Good news is most throat cancers are easily treatable at their early stages. Ignoring them however can lead to complications in future that make the situation more difficult to handle.
Other causes of neck lumps
Mononucleosis is a viral infection that most commonly affects children, adolescents, and few adults who get exposed to it for the first time, mainly through lip contact with an affected person. The condition is relatively harmless but can cause lots of discomforts, including throat ache, fatigue, and swollen neck.
After long-term exposure, the body develops immunity against the virus. As a result, it is rare to find adults suffering from the condition. Asymptomatic treatments can be provided until the body gets rid of the infection.
At times, the lump may not actually originate from the neck but from the skin. In this case, the problem may be as a result of excess deposition of keratin into the epidermis. The condition, known as keratosis, is characterized by a hard, painless lump on skin that maygrow with time or retain its size.
You should also try to rule out lumps from allergies or insect bites.

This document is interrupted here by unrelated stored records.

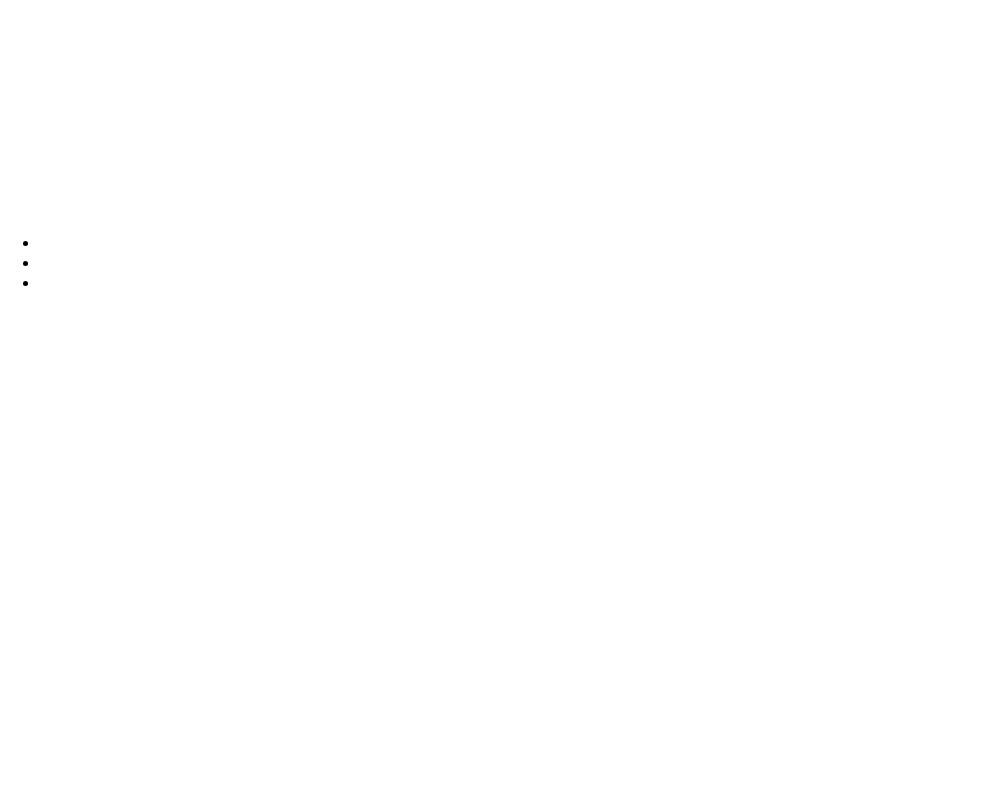
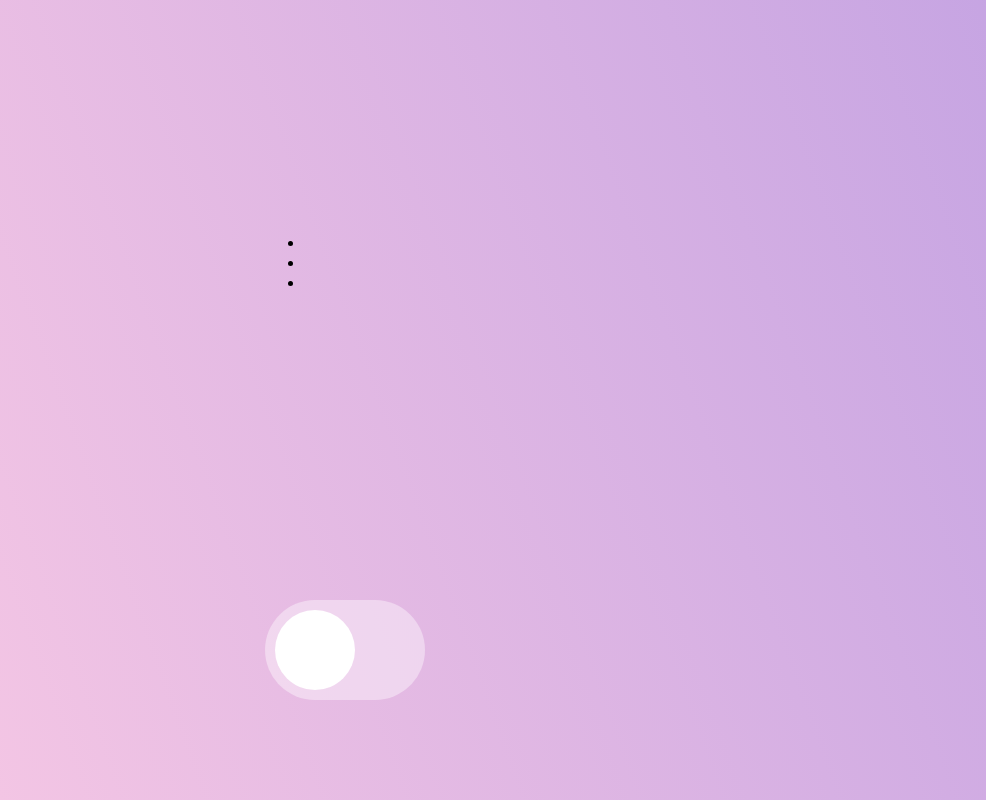
Before and after one commit to KOJAEM/Framer_selfStudy, a React (Create React App) app: page / in a window 1280 px wide. Shown: the part 588-1388 px from the top of the page, without its empty margins (0-986 px from the left). Before the commit the page ends 996 px from the top, so only its background shows below. Built offline with nearby package versions, Linux system fonts and the light colour scheme.

Commit message:
동적start, layout 사용

```diff
--- a/src/App.css
+++ b/src/App.css
@@ -1,5 +1,8 @@
 .App {
   text-align: center;
+}
+* {
+  box-sizing: border-box;
 }
 
 .App-logo {
@@ -47,3 +50,33 @@
   background-color: blueviolet;
   margin: 50px;
 }
+
+body {
+  background: linear-gradient(250deg, #b598e2, #f3c5e4);
+  background-repeat: no-repeat;
+  display: flex;
+  justify-content: center;
+  align-items: center;
+}
+
+.switch {
+  width: 160px;
+  height: 100px;
+  background-color: rgba(255, 255, 255, 0.4);
+  display: flex;
+  justify-content: flex-start;
+  border-radius: 50px;
+  padding: 10px;
+  cursor: pointer;
+}
+
+.switch[data-isOn="true"] {
+  justify-content: flex-end;
+}
+
+.handle {
+  width: 80px;
+  height: 80px;
+  background-color: white;
+  border-radius: 40px;
+}
--- a/src/App.js
+++ b/src/App.js
@@ -4,12 +4,16 @@ import './App.css';
 import { motion } from 'framer-motion';
 import Box1 from "./components/Box1";
 import Box2 from "./components/Box2";
+import Box3 from "./components/Box3";
+import Box4 from "./components/Box4";
 
 function App() {
   return (
     <>
      <Box1 />
      <Box2 />
+     <Box3 />
+     <Box4 />
     </>
   );
 }
--- a/src/components/Box3.jsx
+++ b/src/components/Box3.jsx
@@ -1,40 +1,25 @@
-import React from 'react';
+import React, { useEffect } from 'react';
 import { motion } from 'framer-motion';
+import { useAnimation } from "framer-motion";
 
-export default function Box2() {
-    const list = {
-        visible: {
-            opacity: 1,
-            transition: {
-                when: "beforeChildren",
-                staggerChildren: 0.3,
-            },
-        },
+export default function Box3() {
+    const controls = useAnimation()
 
-        hidden: {
-            opacity: 0,
-            transition: {
-                when:"afterParents",
-            }
-        },
+useEffect(() => {
+  controls.start(i => ({
+    opacity: 0,
+    x: 100,
+    transition: { delay: i * 0.3 },
+  }))
+}, [])
 
-      }
-      const item = {
-        visible: { opacity: 1, x: 0 },
-        hidden: { opacity: 0, x: -100 },
-      }
-    return (
-        <container className="box-container">
-            <motion.ul
-                initial="hidden"
-                animate="visible"
-                transition={{duration:10}}
-                variants={list}
-            >
-                <motion.li variants={item} />
-                <motion.li variants={item} />
-                <motion.li variants={item} />
-            </motion.ul>
-        </container>
-    );
+return (
+    <div className="box-container">
+        <ul>
+            <motion.li custom={0} animate={controls} />
+            <motion.li custom={1} animate={controls} />
+            <motion.li custom={2} animate={controls} />
+        </ul>
+  </div>
+)
 }
--- /dev/null
+++ b/src/components/Box4.jsx
@@ -0,0 +1,23 @@
+import React, { useEffect, useState } from 'react';
+import { motion } from 'framer-motion';
+import { useAnimation } from "framer-motion";
+
+export default function Box4() {
+    const [isOn, setIsOn] = useState(false);
+
+  const toggleSwitch = () => setIsOn(!isOn);
+
+  return (
+      <div className="box-container">
+            <div className="switch" data-isOn={isOn} onClick={toggleSwitch}>
+            <motion.div className="handle" layout transition={spring} />
+            </div>
+        </div>
+  );
+}
+
+const spring = {
+  type: "spring",
+  stiffness: 700,
+  damping: 30
+};
```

Unless there are underlying conditions, which might aggravate the situation, these usually go away in a week or two.
What to do
Ensure that you confirm what has caused the condition on your neck before dismissing it. This is especially important if you notice that the lump is expanding or sticking around for too long.
There is also the element of stress: Even if the lump in the right side of your throat is nothing serious, you might dismiss it but continue worrying about unconsciously. Getting a doctor to look at it and assure you that it is nothing serious will help to give you the peace of mind.
Some people however continue worrying even after getting assurance from their GP. There is nothing wrong with this. In fact, a few patients have proved their doctors wrong when they took further tests and found out that they had cancer.
Therefore, if your instinct pushes you to see a cancer specialist, it doesn’t hurt to prove it wrong. Convince your doctor to give you a referral even if they dismiss it.